Revision tracking records:
──────────
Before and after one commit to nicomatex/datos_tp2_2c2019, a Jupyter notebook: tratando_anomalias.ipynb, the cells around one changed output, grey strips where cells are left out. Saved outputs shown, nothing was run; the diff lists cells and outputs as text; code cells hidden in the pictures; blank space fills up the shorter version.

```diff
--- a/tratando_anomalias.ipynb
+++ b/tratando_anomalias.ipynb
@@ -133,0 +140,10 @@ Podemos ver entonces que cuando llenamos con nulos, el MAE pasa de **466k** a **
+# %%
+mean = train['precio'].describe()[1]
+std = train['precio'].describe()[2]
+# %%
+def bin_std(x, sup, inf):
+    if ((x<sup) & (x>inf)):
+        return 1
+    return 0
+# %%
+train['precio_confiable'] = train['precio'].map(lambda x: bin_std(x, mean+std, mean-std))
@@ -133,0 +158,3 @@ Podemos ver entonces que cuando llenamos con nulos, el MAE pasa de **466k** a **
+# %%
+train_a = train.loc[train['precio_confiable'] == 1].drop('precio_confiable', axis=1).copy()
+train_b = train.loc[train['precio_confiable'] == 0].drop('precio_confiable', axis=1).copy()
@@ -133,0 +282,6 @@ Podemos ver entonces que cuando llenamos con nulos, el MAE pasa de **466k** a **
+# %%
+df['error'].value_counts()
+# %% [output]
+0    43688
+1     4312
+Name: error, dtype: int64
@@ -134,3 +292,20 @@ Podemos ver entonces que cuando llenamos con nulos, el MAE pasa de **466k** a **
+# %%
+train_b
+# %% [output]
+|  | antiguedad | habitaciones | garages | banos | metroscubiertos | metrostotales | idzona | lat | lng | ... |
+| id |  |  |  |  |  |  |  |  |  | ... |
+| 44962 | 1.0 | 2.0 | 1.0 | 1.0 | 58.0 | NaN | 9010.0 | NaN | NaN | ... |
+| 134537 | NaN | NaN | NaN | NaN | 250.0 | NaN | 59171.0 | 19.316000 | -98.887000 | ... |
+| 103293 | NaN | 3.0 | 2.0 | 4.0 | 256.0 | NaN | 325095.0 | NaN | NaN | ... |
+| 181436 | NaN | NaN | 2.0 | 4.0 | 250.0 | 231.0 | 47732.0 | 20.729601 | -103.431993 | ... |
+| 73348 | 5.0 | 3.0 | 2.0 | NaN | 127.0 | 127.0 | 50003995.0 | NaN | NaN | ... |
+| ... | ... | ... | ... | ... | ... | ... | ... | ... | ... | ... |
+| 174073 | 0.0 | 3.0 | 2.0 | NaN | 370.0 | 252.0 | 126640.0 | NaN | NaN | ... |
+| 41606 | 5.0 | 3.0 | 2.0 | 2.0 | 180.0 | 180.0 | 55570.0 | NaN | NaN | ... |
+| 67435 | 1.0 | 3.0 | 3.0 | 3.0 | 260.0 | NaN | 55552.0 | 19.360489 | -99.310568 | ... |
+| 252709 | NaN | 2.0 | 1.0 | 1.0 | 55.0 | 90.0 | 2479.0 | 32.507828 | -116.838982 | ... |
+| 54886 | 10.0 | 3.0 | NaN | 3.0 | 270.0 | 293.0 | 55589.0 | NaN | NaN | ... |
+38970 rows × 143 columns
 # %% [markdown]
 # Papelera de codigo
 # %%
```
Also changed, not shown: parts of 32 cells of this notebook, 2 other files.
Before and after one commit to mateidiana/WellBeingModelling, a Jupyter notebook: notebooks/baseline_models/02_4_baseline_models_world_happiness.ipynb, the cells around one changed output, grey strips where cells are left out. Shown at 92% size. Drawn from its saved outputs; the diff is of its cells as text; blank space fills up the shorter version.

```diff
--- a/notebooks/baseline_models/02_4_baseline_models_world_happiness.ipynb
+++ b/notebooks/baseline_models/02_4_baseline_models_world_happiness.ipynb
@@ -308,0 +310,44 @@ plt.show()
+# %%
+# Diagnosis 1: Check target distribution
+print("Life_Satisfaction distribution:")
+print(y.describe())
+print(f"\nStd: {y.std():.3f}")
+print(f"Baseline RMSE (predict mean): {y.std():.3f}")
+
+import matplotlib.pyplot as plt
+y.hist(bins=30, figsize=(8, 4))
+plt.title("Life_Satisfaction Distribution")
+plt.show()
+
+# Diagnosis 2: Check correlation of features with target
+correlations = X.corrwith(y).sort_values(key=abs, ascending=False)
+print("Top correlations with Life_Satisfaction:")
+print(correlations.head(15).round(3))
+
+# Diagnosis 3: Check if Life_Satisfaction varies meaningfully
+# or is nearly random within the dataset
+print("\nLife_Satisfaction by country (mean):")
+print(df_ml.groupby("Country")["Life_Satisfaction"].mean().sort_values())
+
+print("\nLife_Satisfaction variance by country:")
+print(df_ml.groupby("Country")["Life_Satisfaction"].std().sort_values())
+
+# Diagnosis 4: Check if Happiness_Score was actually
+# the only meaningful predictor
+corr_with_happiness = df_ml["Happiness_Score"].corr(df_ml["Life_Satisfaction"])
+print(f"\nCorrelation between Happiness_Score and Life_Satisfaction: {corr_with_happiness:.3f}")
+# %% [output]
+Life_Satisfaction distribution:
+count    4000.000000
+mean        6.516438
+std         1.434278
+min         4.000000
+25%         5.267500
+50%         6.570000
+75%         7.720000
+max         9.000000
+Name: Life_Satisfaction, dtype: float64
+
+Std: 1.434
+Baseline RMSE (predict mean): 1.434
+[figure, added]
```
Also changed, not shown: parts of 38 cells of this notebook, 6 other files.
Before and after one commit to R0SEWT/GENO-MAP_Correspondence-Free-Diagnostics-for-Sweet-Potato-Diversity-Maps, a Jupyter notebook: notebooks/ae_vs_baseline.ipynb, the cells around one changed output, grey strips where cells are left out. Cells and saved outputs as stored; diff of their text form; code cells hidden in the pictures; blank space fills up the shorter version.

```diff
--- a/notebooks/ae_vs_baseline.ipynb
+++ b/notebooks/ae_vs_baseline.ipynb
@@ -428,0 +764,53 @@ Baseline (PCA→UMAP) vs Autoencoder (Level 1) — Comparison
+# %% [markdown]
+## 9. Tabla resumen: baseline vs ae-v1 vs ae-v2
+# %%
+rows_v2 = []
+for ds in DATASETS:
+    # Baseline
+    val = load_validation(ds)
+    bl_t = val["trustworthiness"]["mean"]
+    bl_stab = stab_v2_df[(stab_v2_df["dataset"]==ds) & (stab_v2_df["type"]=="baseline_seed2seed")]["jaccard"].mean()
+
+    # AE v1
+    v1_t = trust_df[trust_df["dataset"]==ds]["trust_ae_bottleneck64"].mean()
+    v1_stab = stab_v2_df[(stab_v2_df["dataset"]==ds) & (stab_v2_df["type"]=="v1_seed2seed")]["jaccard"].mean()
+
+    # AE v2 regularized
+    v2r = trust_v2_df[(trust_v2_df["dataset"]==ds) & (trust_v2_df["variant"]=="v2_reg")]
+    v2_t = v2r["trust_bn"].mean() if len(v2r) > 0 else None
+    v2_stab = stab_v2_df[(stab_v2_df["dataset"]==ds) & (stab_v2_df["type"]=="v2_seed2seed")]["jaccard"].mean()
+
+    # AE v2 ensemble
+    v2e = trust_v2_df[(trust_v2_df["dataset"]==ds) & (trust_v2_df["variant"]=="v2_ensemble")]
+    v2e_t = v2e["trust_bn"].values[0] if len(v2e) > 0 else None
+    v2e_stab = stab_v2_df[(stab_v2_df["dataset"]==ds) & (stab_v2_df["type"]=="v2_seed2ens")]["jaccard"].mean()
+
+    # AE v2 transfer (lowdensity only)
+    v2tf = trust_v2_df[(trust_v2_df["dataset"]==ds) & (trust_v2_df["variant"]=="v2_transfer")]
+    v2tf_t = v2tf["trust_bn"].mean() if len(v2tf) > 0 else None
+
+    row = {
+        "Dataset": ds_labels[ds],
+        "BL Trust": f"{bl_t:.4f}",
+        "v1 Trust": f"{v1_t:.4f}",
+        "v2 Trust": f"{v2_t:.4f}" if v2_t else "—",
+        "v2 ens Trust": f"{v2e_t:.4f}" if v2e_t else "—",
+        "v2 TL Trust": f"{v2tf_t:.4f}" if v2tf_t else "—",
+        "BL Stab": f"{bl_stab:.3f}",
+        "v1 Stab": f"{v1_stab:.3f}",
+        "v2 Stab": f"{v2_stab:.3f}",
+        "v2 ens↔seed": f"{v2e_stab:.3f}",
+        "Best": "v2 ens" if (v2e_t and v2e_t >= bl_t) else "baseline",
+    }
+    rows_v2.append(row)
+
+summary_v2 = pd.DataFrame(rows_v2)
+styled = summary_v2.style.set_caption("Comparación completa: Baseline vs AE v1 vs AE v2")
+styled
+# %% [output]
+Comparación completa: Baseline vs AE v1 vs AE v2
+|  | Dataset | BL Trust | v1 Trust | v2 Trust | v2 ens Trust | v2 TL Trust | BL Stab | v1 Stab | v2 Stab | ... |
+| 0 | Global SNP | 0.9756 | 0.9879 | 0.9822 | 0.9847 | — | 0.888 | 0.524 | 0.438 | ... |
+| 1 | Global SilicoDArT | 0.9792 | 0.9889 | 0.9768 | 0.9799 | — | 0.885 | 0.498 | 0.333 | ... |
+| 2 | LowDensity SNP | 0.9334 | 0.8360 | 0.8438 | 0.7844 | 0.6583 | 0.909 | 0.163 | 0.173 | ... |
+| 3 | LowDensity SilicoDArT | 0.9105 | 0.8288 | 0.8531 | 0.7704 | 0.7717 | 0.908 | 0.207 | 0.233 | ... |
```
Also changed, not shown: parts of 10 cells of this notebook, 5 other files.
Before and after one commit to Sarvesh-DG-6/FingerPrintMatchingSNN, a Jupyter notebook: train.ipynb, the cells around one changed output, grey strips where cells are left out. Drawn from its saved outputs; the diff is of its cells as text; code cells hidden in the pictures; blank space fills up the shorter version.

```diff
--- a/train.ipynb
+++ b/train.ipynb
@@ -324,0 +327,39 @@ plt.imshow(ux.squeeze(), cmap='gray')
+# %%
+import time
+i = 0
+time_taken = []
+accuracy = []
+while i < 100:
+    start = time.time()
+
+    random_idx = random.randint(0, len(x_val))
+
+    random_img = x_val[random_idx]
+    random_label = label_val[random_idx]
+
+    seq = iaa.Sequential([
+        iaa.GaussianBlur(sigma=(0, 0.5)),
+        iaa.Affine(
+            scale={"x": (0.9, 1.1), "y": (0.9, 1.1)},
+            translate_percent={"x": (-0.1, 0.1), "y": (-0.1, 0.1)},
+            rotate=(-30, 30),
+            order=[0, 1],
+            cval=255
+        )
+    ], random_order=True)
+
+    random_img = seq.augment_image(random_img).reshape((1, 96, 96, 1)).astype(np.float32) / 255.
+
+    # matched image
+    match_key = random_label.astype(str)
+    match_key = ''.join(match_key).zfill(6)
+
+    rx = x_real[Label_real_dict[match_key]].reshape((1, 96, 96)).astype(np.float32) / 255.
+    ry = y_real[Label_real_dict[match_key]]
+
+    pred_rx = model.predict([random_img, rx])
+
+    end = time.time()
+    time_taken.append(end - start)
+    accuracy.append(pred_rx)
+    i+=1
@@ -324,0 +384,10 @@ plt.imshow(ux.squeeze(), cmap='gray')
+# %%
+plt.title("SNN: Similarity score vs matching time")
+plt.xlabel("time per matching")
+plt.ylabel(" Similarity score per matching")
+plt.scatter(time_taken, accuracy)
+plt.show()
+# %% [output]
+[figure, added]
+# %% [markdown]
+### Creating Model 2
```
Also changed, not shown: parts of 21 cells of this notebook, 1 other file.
──────────
EXERCISE =
Scan the records for the string "drop" and show every line that contains it.

WRITTEN ANSWER =
+train_a = train.loc[train['precio_confiable'] == 1].drop('precio_confiable', axis=1).copy()
+train_b = train.loc[train['precio_confiable'] == 0].drop('precio_confiable', axis=1).copy()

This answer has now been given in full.